(Data excerpts)

----

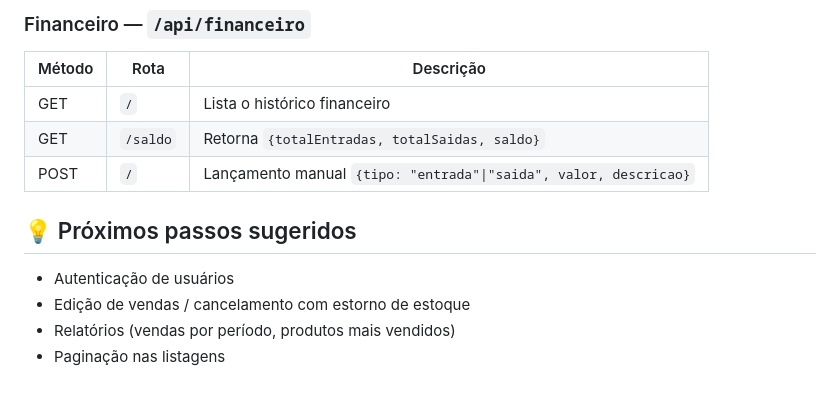
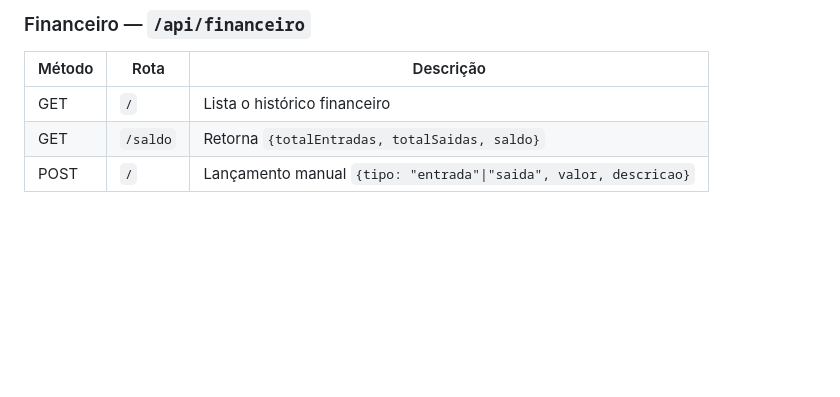
Before and after one commit to belyisa-bit/MiniERP, a Markdown page: README.md, the part around the change. GitHub-like rendering; blank space fills up the shorter version.

Commit message:
Remove suggested next steps section
Removed suggested next steps from README.

```diff
--- a/README.md
+++ b/README.md
@@ -109,10 +109,3 @@ MiniERP/
 | GET    | `/`       | Lista o histórico financeiro |
 | GET    | `/saldo`  | Retorna `{totalEntradas, totalSaidas, saldo}` |
 | POST   | `/`       | Lançamento manual `{tipo: "entrada"\|"saida", valor, descricao}` |
-
-## 💡 Próximos passos sugeridos
-
-- Autenticação de usuários
-- Edição de vendas / cancelamento com estorno de estoque
-- Relatórios (vendas por período, produtos mais vendidos)
-- Paginação nas listagens
```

----

Your assignment: Report all lines of the data above that include the string "next".

Completed exercise:
Remove suggested next steps section
Removed suggested next steps from README.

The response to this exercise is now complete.